(Front-end code edit data)
--- START ---
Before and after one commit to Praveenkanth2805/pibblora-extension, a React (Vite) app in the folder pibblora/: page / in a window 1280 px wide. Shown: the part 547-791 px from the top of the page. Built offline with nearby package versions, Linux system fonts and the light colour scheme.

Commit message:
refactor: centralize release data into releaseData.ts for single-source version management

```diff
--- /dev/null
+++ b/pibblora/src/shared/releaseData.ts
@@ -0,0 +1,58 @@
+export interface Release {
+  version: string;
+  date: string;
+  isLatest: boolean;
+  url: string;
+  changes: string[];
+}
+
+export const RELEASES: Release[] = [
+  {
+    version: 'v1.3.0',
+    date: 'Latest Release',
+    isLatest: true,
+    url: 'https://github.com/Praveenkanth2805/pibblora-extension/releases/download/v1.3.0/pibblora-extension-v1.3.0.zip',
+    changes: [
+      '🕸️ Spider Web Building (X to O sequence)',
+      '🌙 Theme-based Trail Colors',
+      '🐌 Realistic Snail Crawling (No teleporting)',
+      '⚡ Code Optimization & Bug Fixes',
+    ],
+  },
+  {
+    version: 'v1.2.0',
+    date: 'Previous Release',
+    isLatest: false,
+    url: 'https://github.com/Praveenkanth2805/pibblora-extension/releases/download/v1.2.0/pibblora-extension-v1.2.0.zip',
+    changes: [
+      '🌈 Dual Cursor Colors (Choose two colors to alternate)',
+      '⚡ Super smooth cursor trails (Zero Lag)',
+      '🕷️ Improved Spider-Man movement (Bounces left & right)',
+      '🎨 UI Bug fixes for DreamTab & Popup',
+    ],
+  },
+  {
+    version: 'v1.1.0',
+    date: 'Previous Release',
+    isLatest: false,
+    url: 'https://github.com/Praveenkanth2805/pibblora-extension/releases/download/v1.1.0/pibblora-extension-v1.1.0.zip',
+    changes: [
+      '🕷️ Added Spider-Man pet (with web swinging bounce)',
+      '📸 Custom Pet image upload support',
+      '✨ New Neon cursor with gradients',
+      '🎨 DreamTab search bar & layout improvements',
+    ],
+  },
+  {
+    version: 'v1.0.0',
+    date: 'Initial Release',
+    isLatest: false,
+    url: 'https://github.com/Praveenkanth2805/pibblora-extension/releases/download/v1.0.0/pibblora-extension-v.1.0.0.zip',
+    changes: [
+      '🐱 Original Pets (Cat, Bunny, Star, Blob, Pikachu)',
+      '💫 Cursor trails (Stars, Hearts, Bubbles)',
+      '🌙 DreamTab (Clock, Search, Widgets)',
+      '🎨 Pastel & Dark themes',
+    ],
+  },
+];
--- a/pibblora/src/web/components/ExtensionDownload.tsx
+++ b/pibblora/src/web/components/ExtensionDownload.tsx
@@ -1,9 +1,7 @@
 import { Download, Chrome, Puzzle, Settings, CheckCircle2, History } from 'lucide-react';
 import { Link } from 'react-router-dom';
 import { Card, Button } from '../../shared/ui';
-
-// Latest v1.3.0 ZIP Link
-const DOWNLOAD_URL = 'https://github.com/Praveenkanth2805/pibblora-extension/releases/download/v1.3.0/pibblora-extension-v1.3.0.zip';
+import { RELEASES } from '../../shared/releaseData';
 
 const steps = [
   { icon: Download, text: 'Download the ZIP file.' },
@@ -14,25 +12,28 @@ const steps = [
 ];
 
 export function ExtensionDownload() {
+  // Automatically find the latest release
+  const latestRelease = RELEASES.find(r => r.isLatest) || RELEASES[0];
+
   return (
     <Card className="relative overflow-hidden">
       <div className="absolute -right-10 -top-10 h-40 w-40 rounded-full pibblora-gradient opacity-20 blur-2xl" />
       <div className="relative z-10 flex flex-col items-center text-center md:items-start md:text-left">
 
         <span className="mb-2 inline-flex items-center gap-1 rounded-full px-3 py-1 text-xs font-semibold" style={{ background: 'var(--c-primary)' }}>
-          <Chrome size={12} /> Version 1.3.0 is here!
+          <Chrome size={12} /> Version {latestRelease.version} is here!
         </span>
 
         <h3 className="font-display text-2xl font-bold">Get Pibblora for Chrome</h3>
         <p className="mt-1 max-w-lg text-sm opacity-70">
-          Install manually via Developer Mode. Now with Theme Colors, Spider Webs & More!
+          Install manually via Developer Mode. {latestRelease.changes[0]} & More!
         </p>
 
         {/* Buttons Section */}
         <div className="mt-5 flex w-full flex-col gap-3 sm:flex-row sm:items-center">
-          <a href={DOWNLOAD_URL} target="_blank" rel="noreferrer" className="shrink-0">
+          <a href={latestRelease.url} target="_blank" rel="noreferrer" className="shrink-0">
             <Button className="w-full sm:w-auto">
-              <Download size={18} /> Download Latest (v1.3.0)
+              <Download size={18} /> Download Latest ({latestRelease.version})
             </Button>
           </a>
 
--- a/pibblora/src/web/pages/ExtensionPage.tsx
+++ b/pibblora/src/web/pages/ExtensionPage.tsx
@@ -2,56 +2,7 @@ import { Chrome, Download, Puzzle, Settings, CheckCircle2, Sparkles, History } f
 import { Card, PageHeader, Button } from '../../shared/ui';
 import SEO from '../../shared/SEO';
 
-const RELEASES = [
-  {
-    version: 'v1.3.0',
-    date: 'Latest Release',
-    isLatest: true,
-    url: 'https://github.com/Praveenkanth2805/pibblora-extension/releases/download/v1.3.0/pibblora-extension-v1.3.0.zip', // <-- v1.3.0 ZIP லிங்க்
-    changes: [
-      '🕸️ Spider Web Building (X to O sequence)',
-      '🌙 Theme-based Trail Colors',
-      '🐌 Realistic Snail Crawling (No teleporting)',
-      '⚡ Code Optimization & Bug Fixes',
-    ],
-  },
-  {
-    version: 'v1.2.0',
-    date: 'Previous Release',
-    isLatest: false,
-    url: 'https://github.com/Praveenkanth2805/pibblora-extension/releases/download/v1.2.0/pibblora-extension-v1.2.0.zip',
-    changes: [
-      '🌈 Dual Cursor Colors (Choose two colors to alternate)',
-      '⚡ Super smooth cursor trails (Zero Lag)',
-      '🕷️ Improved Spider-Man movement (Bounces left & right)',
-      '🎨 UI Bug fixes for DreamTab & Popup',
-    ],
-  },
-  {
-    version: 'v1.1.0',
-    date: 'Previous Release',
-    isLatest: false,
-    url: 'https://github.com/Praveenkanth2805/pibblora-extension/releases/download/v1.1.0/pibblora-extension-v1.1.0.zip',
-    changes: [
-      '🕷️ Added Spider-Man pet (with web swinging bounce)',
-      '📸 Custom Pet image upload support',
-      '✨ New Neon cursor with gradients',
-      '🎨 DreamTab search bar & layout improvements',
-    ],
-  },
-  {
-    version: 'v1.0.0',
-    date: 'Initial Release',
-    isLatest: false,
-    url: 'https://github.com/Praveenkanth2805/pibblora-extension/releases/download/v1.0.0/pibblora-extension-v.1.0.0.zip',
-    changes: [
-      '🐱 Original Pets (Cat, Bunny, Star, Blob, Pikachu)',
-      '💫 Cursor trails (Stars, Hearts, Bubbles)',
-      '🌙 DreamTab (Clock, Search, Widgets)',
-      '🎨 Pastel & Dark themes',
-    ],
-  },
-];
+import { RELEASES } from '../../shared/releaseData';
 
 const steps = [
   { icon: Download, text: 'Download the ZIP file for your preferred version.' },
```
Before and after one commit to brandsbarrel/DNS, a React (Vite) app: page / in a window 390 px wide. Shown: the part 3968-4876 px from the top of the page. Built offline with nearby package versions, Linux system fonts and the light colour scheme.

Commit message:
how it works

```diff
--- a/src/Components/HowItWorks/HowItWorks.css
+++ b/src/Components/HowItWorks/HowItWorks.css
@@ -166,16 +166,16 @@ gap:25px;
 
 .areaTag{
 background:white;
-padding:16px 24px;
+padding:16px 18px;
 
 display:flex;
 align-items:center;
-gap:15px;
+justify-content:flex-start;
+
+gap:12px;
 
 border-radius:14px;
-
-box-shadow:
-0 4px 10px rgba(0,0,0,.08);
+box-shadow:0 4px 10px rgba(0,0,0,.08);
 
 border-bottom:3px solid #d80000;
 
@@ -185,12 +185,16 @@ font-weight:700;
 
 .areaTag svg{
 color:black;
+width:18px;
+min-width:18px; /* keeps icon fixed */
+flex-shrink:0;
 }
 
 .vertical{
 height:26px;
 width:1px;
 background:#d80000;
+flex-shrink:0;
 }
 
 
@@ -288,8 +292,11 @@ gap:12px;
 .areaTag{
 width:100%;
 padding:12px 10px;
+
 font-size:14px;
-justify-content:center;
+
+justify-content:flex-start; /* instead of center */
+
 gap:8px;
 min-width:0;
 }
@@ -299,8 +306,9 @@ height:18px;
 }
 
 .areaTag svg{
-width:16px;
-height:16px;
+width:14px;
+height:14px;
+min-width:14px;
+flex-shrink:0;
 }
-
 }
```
--- END ---
Across the data, pull every line containing the string "Chrome".

-- Result of this exercise --
 import { Download, Chrome, Puzzle, Settings, CheckCircle2, History } from 'lucide-react';
-          <Chrome size={12} /> Version 1.3.0 is here!
+          <Chrome size={12} /> Version {latestRelease.version} is here!
         <h3 className="font-display text-2xl font-bold">Get Pibblora for Chrome</h3>
@@ -2,56 +2,7 @@ import { Chrome, Download, Puzzle, Settings, CheckCircle2, Sparkles, History } f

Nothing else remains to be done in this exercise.